Type 2: You (the donor) wish to grant your donee specific or customised authorities. In this case, you will need to engage a lawyer to assist you in drafting the LPA.
The process of setting up an LPA is, otherwise, rather straightforward. At the Office of the Public Guardian (OPG), you can appoint your trusted persons once you have reviewed the details of the LPA and have verified your particulars. After which, you visit the certificate issuer and make payment upon the submission of the LPA form.
Q: On the topic of a trust fund, how can one best approach its setup and trustee selection?
Kevin: A trust is, in a nutshell, a legal arrangement that grants an appointed gatekeeper (the trustee) administrative power to manage your assets in the best interests of your intended beneficiaries. Typically, people utilise trusts to safeguard the interests of beneficiaries who are minors, and protect your assets from creditors or divorce proceedings. Given that assets in a trust are not categorised as personal property, a probate is not required and as such, disputes can be avoided.
There is, however, a caveat to trusts – they come with a hefty price tag. The setup alone can set you back anywhere from a few thousand dollars to even tens of thousands of dollars, not to mention the annual maintenance fees.
If you have intended to set up a trust, the next thing to consider is your selection of trustee(s), who can be an individual or a professional trust company. If you prefer an individual, it is advisable to have a contingent trustee in the event the primary trustee cannot fulfill the duties for whatever reasons. It is important to discuss with the trustee(s) and ensure your wishes are clearly communicated, understood, and documented.

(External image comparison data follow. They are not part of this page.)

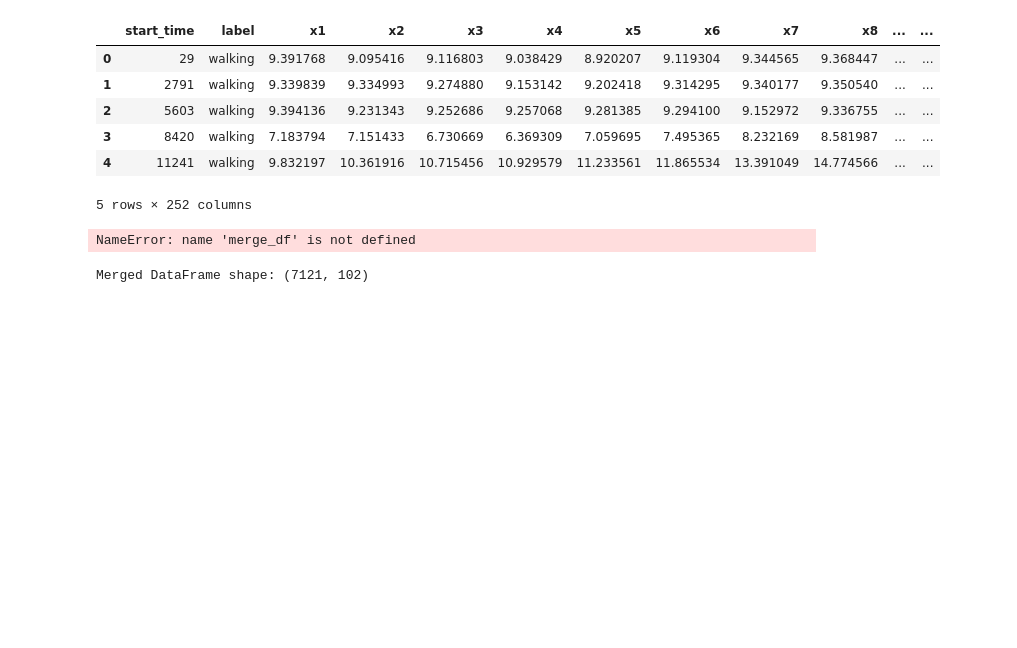
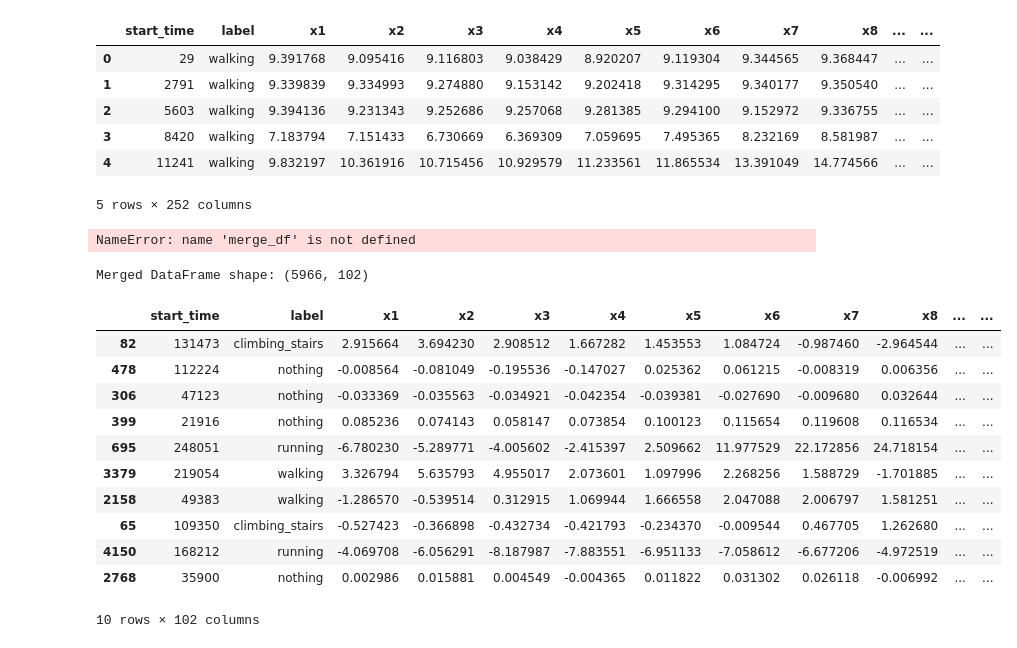
Before and after one commit to tanaratsaehia/dsp_project, a Jupyter notebook: data_preparation/tabular_preprocess.ipynb, the cells around one changed output. Cells and saved outputs as stored; diff of their text form; code cells hidden in the pictures; blank space fills up the shorter version.

```diff
--- a/data_preparation/tabular_preprocess.ipynb
+++ b/data_preparation/tabular_preprocess.ipynb
@@ -118,7 +178,7 @@ from preprocess import PreprocessAccel
 
 pre_acc = PreprocessAccel(sampling_rate=50)
 
-root_path = r"D:\git_repository\dsp_project\ignore_dir\datasets\new_datasets_many_position"
+root_path = r"C:\Git-Repository\dsp_project\ignore_dir\datasets\striped_data_many_position"
 # root_path = r"D:\git_repository\dsp_project\ignore_dir\datasets\clean_datasets"
 # magnitude_column_name = "filtered_magnitude"  # Adjust if needed
 magnitude_column_name = "magnitude"  # raw magnitude
@@ -127,7 +187,7 @@ overlap = 0.5
 
 # Function to extract label from filename
 def extract_label(filename):
-    match = re.match(r'([a-zA-Z]+)', filename)
+    match = re.match(r'([a-zA-Z_]+)', filename)
     return match.group(1) if match else filename
 
 # Process all CSV files in the directory and subdirectories
@@ -152,7 +212,22 @@ if all_data:
 else:
     print("No CSV files found.")
 # %% [output]
-Merged DataFrame shape: (7121, 102)
+Merged DataFrame shape: (5966, 102)
+# %%
+merged_df.sample(10)
+# %% [output]
+|  | start_time | label | x1 | x2 | x3 | x4 | x5 | x6 | x7 | x8 | ... | ... |
+| 82 | 131473 | climbing_stairs | 2.915664 | 3.694230 | 2.908512 | 1.667282 | 1.453553 | 1.084724 | -0.987460 | -2.964544 | ... | ... |
+| 478 | 112224 | nothing | -0.008564 | -0.081049 | -0.195536 | -0.147027 | 0.025362 | 0.061215 | -0.008319 | 0.006356 | ... | ... |
+| 306 | 47123 | nothing | -0.033369 | -0.035563 | -0.034921 | -0.042354 | -0.039381 | -0.027690 | -0.009680 | 0.032644 | ... | ... |
+| 399 | 21916 | nothing | 0.085236 | 0.074143 | 0.058147 | 0.073854 | 0.100123 | 0.115654 | 0.119608 | 0.116534 | ... | ... |
+| 695 | 248051 | running | -6.780230 | -5.289771 | -4.005602 | -2.415397 | 2.509662 | 11.977529 | 22.172856 | 24.718154 | ... | ... |
+| 3379 | 219054 | walking | 3.326794 | 5.635793 | 4.955017 | 2.073601 | 1.097996 | 2.268256 | 1.588729 | -1.701885 | ... | ... |
+| 2158 | 49383 | walking | -1.286570 | -0.539514 | 0.312915 | 1.069944 | 1.666558 | 2.047088 | 2.006797 | 1.581251 | ... | ... |
+| 65 | 109350 | climbing_stairs | -0.527423 | -0.366898 | -0.432734 | -0.421793 | -0.234370 | -0.009544 | 0.467705 | 1.262680 | ... | ... |
+| 4150 | 168212 | running | -4.069708 | -6.056291 | -8.187987 | -7.883551 | -6.951133 | -7.058612 | -6.677206 | -4.972519 | ... | ... |
+| 2768 | 35900 | nothing | 0.002986 | 0.015881 | 0.004549 | -0.004365 | 0.011822 | 0.031302 | 0.026118 | -0.006992 | ... | ... |
+10 rows × 102 columns
 # %%
 merged_df['label'].value_counts()
 # %% [output]
```
Also changed, not shown: parts of 8 cells of this notebook, 7 other files.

Before you set up a trust, find out more on how to achieve financial fitness in your life.
Q: How can one properly safeguard their family’s well-being in the case of unforeseen circumstances?
Kevin: Just like investing, you always want to start early. That few hours or days that you commit to legacy and estate planning will translate to years and even decades of care and comfort for you and your family.

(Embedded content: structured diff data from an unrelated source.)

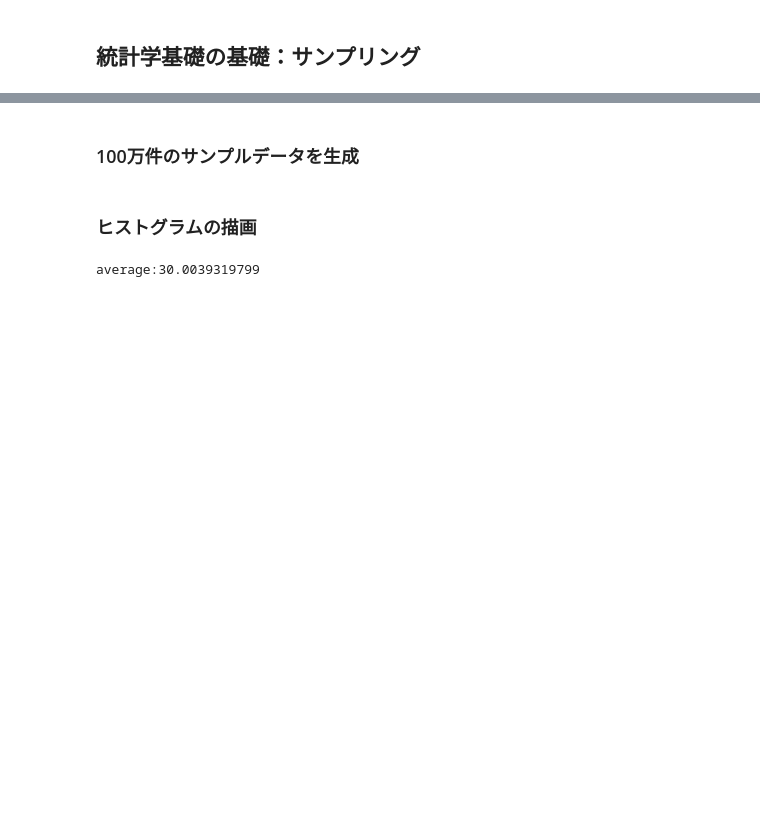
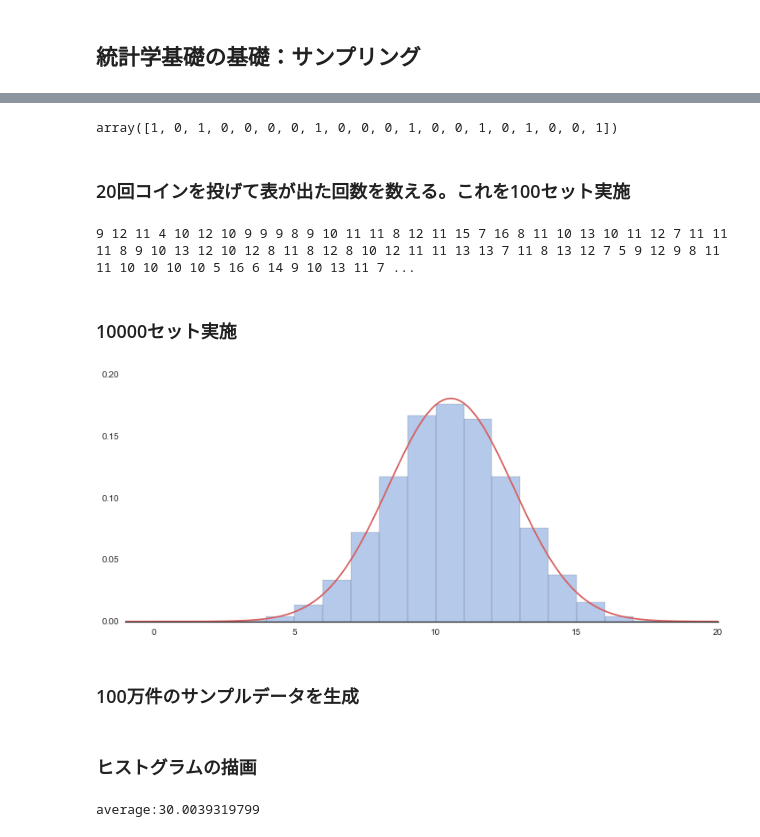
Before and after one commit to matsuken92/Qiita_Contents, a Jupyter notebook: statistics_lecture/Demonstration.ipynb, the cells around one changed output, grey strips where cells are left out. Saved outputs shown, nothing was run; the diff lists cells and outputs as text; code cells hidden in the pictures; blank space fills up the shorter version.

```diff
--- a/statistics_lecture/Demonstration.ipynb
+++ b/statistics_lecture/Demonstration.ipynb
@@ -16,3 +19,46 @@ import cPickle as pickle
+# %%
+# コイン投げ, 20回投げて表が1, 裏が0
+coin_toss = st.bernoulli.rvs(p=0.5, size=20)
+coin_toss
+# %% [output]
+array([1, 0, 1, 0, 0, 0, 0, 1, 0, 0, 0, 1, 0, 0, 1, 0, 1, 0, 0, 1])
+# %% [markdown]
+### 20回コインを投げて表が出た回数を数える。これを100セット実施
+# %%
+set_20 = []
+for i in range(100):
+    coin_toss = st.bernoulli.rvs(p=0.5, size=20)
+    print np.sum(coin_toss),
+# %% [output]
+9 12 11 4 10 12 10 9 9 9 8 9 10 11 11 8 12 11 15 7 16 8 11 10 13 10 11 12 7 11 11 11 8 9 10 13 12 10 12 8 11 8 12 8 10 12 11 11 13 13 7 11 8 13 12 7 5 9 12 9 8 11 11 10 10 10 10 5 16 6 14 9 10 13 11 7 ...
+# %% [markdown]
+### 10000セット実施
+# %%
+set_20 = []
+for i in range(10000):
+    coin_toss = st.bernoulli.rvs(p=0.5, size=20)
+    n = np.sum(coin_toss)
+    set_20.append(n)
+# %%
+# Set up the matplotlib figure
+data = np.array(set_20)
+
+f, axes = plt.subplots(1, 1, figsize=(12, 5), sharex=True)
+sns.despine(left=True)
+
+m = data.mean()
+s = data.std()
+# Plot a kernel density estimate and rug plot
+sns.distplot(data, hist=True, kde=True, bins=15, rug=False, color="b", kde_kws={"lw":0})
+
+xx = np.linspace(-5, 20, 501)
+yy = st.norm.pdf(xx, loc=m, scale=s)
+plt.plot(xx+.5,yy,"r")
+plt.xlim(-1,20)
+plt.ylim(0,0.20)
+plt.show()
+# %% [output]
+[figure, added]
 # %% [markdown]
 ### 100万件のサンプルデータを生成
 # %%
```
Also changed, not shown: parts of 12 cells of this notebook.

It is imperative that you regularly update your existing legacy plan to align with your beneficiaries’ as well as your own evolving needs. Advancements in medical treatments and changes in your financial situation may also necessitate a thorough review of your legal arrangements.
Setting up your Lasting Power of Attorney (LPA): The Office of the Public Guardian

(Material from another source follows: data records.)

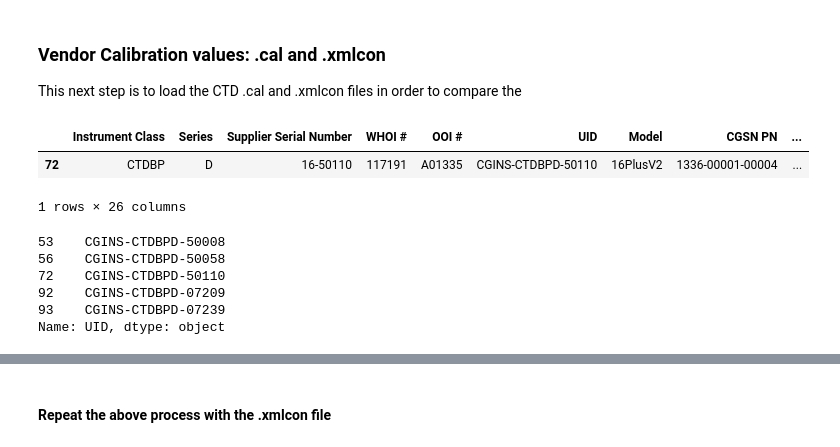
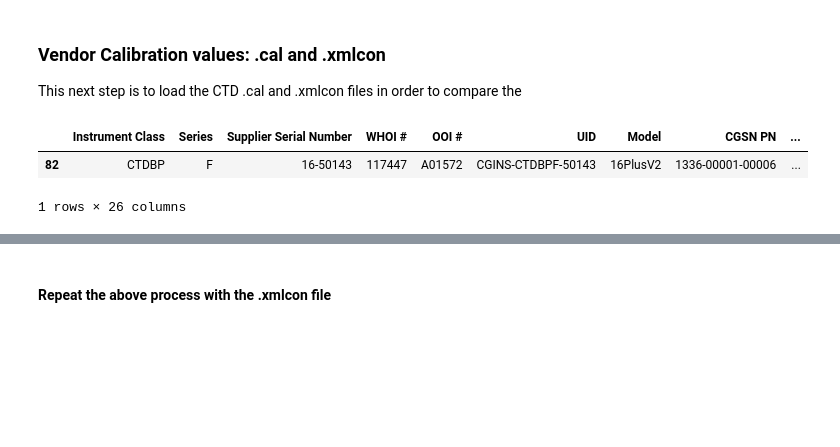
Before and after one commit to cooleyky/QAQC_Sandbox, a Jupyter notebook: Metadata_Review/Metadata_Review.ipynb, the cells around one changed output, grey strips where cells are left out. Cells and saved outputs as stored; diff of their text form; code cells hidden in the pictures; blank space fills up the shorter version.

```diff
--- a/Metadata_Review/Metadata_Review.ipynb
+++ b/Metadata_Review/Metadata_Review.ipynb
@@ -132,3 +123,5 @@ CTDBPD
 set(CTDBP['Series'])
 # %% [output]
 {'C', 'D', 'E', 'F', 'P'}
+# %%
+CTDBPF = whoi_asset_tracking(excel_spreadsheet,sheet_name,instrument_class='CTDBP',whoi=True,series='F')
@@ -288,13 +285,13 @@ The next step is to take the capture files from the QCT and load them into a com
 * Parse the QCT documents
 * Translate the parsed QCT values into a pandas dataframe
 # %%
-uids = sorted( list( set( CTDBPD['UID'])))
+uids = sorted( list( set( CTDBPF['UID'])))
 # %%
 qct_dict = {}
 for uid in uids:
     # Get the QCT Document numbers from the asset tracking sheet
-    CTDBPD['UID_match'] = CTDBPD['UID'].apply(lambda x: True if uid in x else False)
-    qct_series = CTDBPD[CTDBPD['UID_match'] == True]['QCT Testing']
+    CTDBPF['UID_match'] = CTDBPF['UID'].apply(lambda x: True if uid in x else False)
+    qct_series = CTDBPF[CTDBPF['UID_match'] == True]['QCT Testing']
     qct_series = list(qct_series.iloc[0].split('\n'))
     qct_dict.update({uid:qct_series})
 # %%
@@ -400,25 +426,16 @@ for uid in qct:
 ### Vendor Calibration values: .cal and .xmlcon
 This next step is to load the CTD .cal and .xmlcon files in order to compare the
 # %%
-CTDBPD[CTDBPD['UID_match'] == True]
+CTDBPF[CTDBPF['UID_match'] == True]
 # %% [output]
 |  | Instrument Class | Series | Supplier Serial Number | WHOI # | OOI # | UID | Model | CGSN PN | ... |
-| 72 | CTDBP | D | 16-50110 | 117191 | A01335 | CGINS-CTDBPD-50110 | 16PlusV2 | 1336-00001-00004 | ... |
+| 82 | CTDBP | F | 16-50143 | 117447 | A01572 | CGINS-CTDBPF-50143 | 16PlusV2 | 1336-00001-00006 | ... |
 1 rows × 26 columns
 # %%
 def get_serial_num(df):
     serial_num = list(df[df['UID_match'] == True]['Supplier\nSerial Number'])
     serial_num = serial_num[0].split('-')[1]
     return serial_num
-# %%
-CTDBPD['seri']
-# %% [output]
-53    CGINS-CTDBPD-50008
-56    CGINS-CTDBPD-50058
-72    CGINS-CTDBPD-50110
-92    CGINS-CTDBPD-07209
-93    CGINS-CTDBPD-07239
-Name: UID, dtype: object
 # %%
 serial_nums = {}
 for uid in uids:
```
Also changed, not shown: parts of 53 cells of this notebook, 7 other files.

Legacy planning processes: mylegacy@LifeSG
Quick access to over 100 digital government services: LifeSG app
Save more with SAFRA! Enjoy special deals and discounts on dining, shopping, entertainment, travel, fitness and more from over 1,500 merchant outlets islandwide. Sign up or renew your SAFRA membership for three years at the price of 1 year ($43.20 inclusive of GST)! Plus, get your spouse and children on board to enjoy the same privileges too – 1st dependent pays $5.40/year, and it’s free for the 2nd dependent onwards. Visit safra.sg/savemore for more details.
Want more articles like this, and other lifestyle content right in your inbox? Download the new SAFRA mobile app and opt in for the eNSman Newsletter – you don’t need to be a SAFRA member to subscribe – and never miss another story!